(Change detection outputs)
[Start of section]

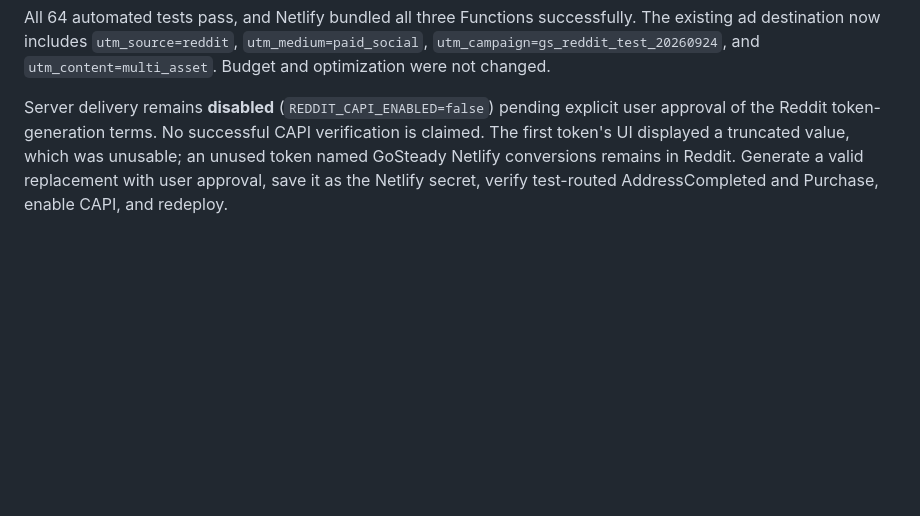
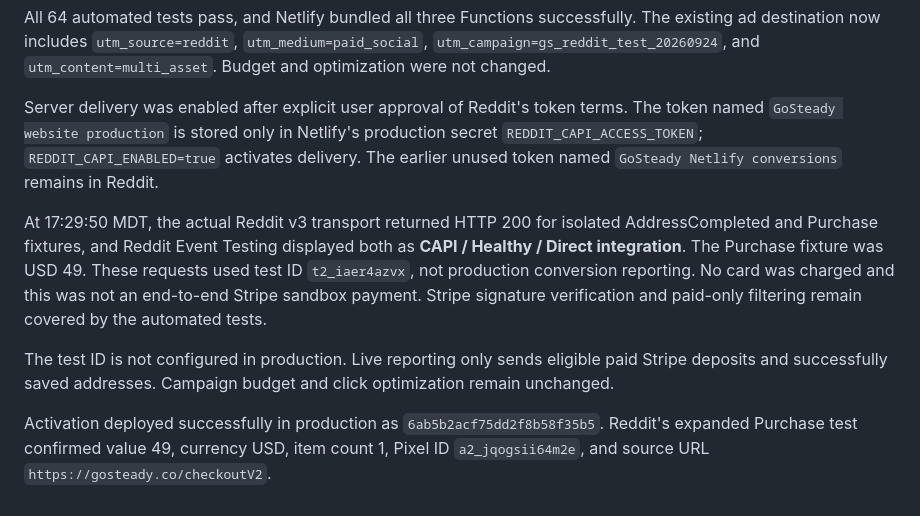
Before and after one commit to Jabl1629/GoSteadyWeb, a Markdown page: docs/reddit-analytics.md, the part around the change. Rendered like a GitHub page; blank space fills up the shorter version.

Commit message:
Document verified Reddit CAPI activation

```diff
--- a/docs/reddit-analytics.md
+++ b/docs/reddit-analytics.md
@@ -70,9 +70,22 @@ The existing ad destination now includes `utm_source=reddit`,
 `utm_medium=paid_social`, `utm_campaign=gs_reddit_test_20260924`, and
 `utm_content=multi_asset`. Budget and optimization were not changed.
 
-Server delivery remains **disabled** (`REDDIT_CAPI_ENABLED=false`) pending
-explicit user approval of the Reddit token-generation terms. No successful CAPI
-verification is claimed. The first token's UI displayed a truncated value, which
-was unusable; an unused token named GoSteady Netlify conversions remains in Reddit.
-Generate a valid replacement with user approval, save it as the Netlify secret,
-verify test-routed AddressCompleted and Purchase, enable CAPI, and redeploy.
+Server delivery was enabled after explicit user approval of Reddit's token terms.
+The token named `GoSteady website production` is stored only in Netlify's production
+secret `REDDIT_CAPI_ACCESS_TOKEN`; `REDDIT_CAPI_ENABLED=true` activates delivery.
+The earlier unused token named `GoSteady Netlify conversions` remains in Reddit.
+
+At 17:29:50 MDT, the actual Reddit v3 transport returned HTTP 200 for isolated
+AddressCompleted and Purchase fixtures, and Reddit Event Testing displayed both as
+**CAPI / Healthy / Direct integration**. The Purchase fixture was USD 49. These
+requests used test ID `t2_iaer4azvx`, not production conversion reporting. No card
+was charged and this was not an end-to-end Stripe sandbox payment. Stripe signature
+verification and paid-only filtering remain covered by the automated tests.
+
+The test ID is not configured in production. Live reporting only sends eligible
+paid Stripe deposits and successfully saved addresses. Campaign budget and click
+optimization remain unchanged.
+
+Activation deployed successfully in production as `6ab5b2acf75dd2f8b58f35b5`.
+Reddit's expanded Purchase test confirmed value 49, currency USD, item count 1,
+Pixel ID `a2_jqogsii64m2e`, and source URL `https://gosteady.co/checkoutV2`.
```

[End of section]

Repeat every entry above word for word, and include no pictures.

WRITTEN SOLUTION:
Before and after one commit to Jabl1629/GoSteadyWeb, a Markdown page: docs/reddit-analytics.md, the part around the change. Rendered like a GitHub page; blank space fills up the shorter version.

Commit message:
Document verified Reddit CAPI activation

```diff
--- a/docs/reddit-analytics.md
+++ b/docs/reddit-analytics.md
@@ -70,9 +70,22 @@ The existing ad destination now includes `utm_source=reddit`,
 `utm_medium=paid_social`, `utm_campaign=gs_reddit_test_20260924`, and
 `utm_content=multi_asset`. Budget and optimization were not changed.
 
-Server delivery remains **disabled** (`REDDIT_CAPI_ENABLED=false`) pending
-explicit user approval of the Reddit token-generation terms. No successful CAPI
-verification is claimed. The first token's UI displayed a truncated value, which
-was unusable; an unused token named GoSteady Netlify conversions remains in Reddit.
-Generate a valid replacement with user approval, save it as the Netlify secret,
-verify test-routed AddressCompleted and Purchase, enable CAPI, and redeploy.
+Server delivery was enabled after explicit user approval of Reddit's token terms.
+The token named `GoSteady website production` is stored only in Netlify's production
+secret `REDDIT_CAPI_ACCESS_TOKEN`; `REDDIT_CAPI_ENABLED=true` activates delivery.
+The earlier unused token named `GoSteady Netlify conversions` remains in Reddit.
+
+At 17:29:50 MDT, the actual Reddit v3 transport returned HTTP 200 for isolated
+AddressCompleted and Purchase fixtures, and Reddit Event Testing displayed both as
+**CAPI / Healthy / Direct integration**. The Purchase fixture was USD 49. These
+requests used test ID `t2_iaer4azvx`, not production conversion reporting. No card
+was charged and this was not an end-to-end Stripe sandbox payment. Stripe signature
+verification and paid-only filtering remain covered by the automated tests.
+
+The test ID is not configured in production. Live reporting only sends eligible
+paid Stripe deposits and successfully saved addresses. Campaign budget and click
+optimization remain unchanged.
+
+Activation deployed successfully in production as `6ab5b2acf75dd2f8b58f35b5`.
+Reddit's expanded Purchase test confirmed value 49, currency USD, item count 1,
+Pixel ID `a2_jqogsii64m2e`, and source URL `https://gosteady.co/checkoutV2`.
```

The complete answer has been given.